The crossing to Nanaimo on Vancouver Island took about an hour and a half. It was nothing less than spectacular. Equally beautiful was the Island's coastline bearing North along Highway 19 and passing through the sea-side towns of Parksville, Qualicum Beach and Fanny Bay. When glancing to your right, you see the breathtaking views of the Georgia Straits and the western coastline of the BC mainland still relatively untouched by man for the most part. The Pacific generally appears calm compared to the choppy white-caps of the Atlantic surrounding the shores of Great Britain. While surrounded by the awesome beauty of nature its important not to become distracted when riding on the highway. I was happily enjoying the sights when I noticed a large eagle soaring high in the sky before me. It just didn't look right and it gave me the creeps. Suddenly, he assumed a dive-bomber approach aiming directly for me. This was no ordinary eagle. The closer he got the bigger he became. He was the big granddaddy of all Eagles. He came directly for me with his wingspan reaching practically from one side of the highway to the other and with talons outstretched as if to pluck me from my bike. However, a cool head and simple physics prevailed. Even if he did have the strength to lift my body-weight of 165 lbs there was no way he could possibly lift both me and my 600 lbs Harley. Consequently, I held on to my bike very tightly while he skimmed the top of my windshield and veered upwards and away. I'm glad I didn't end up in that eagle's nest having my eyes picked-out for his supper. The City of Campbell River was our last major stop before heading on to Port Hardy and the Northern Ferry Terminal. Campbell River was most impressive due to its shoreline displaying a hundred or more Totem Poles newly crafted by the very talented Indians of that area.

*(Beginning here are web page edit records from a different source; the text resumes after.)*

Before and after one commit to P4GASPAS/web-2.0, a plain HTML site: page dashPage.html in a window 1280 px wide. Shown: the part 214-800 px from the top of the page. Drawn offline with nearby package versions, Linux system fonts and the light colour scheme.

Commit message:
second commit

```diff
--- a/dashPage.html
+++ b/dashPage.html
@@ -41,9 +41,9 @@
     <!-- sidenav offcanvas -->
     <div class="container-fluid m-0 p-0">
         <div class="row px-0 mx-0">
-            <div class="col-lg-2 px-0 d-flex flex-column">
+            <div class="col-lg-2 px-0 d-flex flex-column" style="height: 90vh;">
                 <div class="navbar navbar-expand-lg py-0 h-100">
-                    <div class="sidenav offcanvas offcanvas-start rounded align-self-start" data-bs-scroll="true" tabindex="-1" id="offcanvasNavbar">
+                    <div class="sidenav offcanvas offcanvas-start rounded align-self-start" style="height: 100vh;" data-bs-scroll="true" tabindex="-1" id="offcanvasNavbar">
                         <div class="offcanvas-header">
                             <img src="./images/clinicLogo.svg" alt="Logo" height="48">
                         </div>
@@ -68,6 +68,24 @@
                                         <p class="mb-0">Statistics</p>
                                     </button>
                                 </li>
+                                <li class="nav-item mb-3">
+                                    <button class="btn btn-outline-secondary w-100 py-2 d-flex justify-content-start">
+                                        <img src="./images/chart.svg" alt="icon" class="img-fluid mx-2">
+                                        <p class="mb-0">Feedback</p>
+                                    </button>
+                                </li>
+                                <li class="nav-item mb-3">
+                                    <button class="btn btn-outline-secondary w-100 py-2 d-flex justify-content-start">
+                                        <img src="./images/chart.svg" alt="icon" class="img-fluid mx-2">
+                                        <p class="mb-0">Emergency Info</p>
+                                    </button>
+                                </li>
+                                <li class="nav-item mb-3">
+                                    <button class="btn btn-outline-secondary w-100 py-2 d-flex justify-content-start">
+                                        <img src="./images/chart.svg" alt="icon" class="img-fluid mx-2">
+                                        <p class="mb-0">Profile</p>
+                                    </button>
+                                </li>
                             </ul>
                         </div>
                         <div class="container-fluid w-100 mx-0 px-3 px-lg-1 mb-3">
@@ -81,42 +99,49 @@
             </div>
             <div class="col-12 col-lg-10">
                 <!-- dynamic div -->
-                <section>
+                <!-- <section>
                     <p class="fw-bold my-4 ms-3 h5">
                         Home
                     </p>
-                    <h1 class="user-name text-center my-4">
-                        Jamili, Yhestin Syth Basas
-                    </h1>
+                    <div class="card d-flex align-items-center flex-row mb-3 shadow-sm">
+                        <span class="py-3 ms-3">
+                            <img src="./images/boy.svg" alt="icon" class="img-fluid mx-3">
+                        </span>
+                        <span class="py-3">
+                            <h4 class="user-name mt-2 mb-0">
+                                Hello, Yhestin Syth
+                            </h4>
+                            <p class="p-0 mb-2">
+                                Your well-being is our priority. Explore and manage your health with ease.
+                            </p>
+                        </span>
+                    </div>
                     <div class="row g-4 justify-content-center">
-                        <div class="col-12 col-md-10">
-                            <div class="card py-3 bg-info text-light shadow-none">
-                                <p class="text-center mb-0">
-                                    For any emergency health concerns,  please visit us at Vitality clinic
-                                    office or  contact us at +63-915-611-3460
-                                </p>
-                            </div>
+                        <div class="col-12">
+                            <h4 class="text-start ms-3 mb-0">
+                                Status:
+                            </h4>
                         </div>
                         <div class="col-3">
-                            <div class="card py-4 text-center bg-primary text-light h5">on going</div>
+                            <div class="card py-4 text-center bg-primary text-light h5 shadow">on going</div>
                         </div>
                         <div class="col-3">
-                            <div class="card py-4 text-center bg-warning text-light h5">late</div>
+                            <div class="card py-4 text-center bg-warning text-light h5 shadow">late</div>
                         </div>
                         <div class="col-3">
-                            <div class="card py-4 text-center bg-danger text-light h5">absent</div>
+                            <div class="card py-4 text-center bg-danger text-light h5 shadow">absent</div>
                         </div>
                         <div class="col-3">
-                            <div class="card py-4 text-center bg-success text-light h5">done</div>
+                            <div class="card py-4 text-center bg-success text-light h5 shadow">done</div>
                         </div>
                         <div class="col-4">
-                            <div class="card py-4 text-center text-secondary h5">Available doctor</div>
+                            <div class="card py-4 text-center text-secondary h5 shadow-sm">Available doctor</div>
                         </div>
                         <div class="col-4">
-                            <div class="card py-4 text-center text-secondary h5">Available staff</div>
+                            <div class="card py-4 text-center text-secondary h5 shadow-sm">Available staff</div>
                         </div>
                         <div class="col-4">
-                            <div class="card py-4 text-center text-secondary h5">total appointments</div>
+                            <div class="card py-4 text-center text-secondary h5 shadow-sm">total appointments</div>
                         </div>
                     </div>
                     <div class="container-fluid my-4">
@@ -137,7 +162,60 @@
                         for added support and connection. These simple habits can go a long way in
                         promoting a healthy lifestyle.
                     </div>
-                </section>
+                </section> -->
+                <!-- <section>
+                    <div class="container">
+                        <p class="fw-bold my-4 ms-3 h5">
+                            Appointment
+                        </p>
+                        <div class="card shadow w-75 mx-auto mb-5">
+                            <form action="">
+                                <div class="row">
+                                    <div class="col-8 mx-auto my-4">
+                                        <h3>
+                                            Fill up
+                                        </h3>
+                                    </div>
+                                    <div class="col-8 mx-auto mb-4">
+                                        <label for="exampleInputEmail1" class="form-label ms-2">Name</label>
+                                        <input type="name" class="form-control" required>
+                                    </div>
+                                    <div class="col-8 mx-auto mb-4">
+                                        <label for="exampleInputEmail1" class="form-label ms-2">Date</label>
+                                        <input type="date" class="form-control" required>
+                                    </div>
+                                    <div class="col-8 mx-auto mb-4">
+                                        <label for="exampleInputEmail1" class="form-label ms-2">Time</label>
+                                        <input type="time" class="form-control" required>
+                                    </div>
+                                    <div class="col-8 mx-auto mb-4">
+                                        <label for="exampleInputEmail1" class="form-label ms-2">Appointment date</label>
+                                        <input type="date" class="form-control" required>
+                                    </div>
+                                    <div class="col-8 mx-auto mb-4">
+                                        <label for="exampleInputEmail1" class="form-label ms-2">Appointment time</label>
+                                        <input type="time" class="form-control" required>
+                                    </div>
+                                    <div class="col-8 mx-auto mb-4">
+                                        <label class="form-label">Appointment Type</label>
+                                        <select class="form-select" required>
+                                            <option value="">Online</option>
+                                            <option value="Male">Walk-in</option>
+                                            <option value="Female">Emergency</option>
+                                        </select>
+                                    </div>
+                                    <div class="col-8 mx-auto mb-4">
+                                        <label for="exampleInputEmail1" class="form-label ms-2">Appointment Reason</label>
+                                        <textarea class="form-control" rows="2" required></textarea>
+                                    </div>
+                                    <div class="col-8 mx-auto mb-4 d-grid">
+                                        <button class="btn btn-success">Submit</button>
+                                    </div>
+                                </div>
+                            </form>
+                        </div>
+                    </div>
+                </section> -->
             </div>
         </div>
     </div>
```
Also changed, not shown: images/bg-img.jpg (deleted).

Leaving the Airport Inn Motel at 5:00am for the Port Hardy Ferry Terminal was somewhat challenging. It was pitch black, foggy with heavy dew and with light rain. Visibility was limited. GPS (SAT/Nav) was helpful in finding it. Finally....What a treat! It was a scene right out of the twilight zone. Dozens of tall, powerful lamp-posts illuminated the entire harbour. The artificial light amplified the effects of the fog even more resulting in everything having an eerie, ghostly appearance. But, best of all, I found myself looking down the jaws of our ship - The Northern Expedition. Its bough was wide-open and cranked-up vertical fully exposing the vehicle decks (see photo). It was a “Ghost Ship” right out of a Hollywood movie. It was a lengthy wait before departure and during that time over fifty motorcycles arrived. It was a show better than the Vancouver motorcycle show. I was talking to a husband and wife from the States each riding similar BMW motorcycles. I was asking her what did she do for a living. I was surprised when she replied. “I'm a pilot. I fly the Airbus 330 from America to Europe and back”. So you see – you never know what type of classy people you meet on these biking adventures.
Word Count 855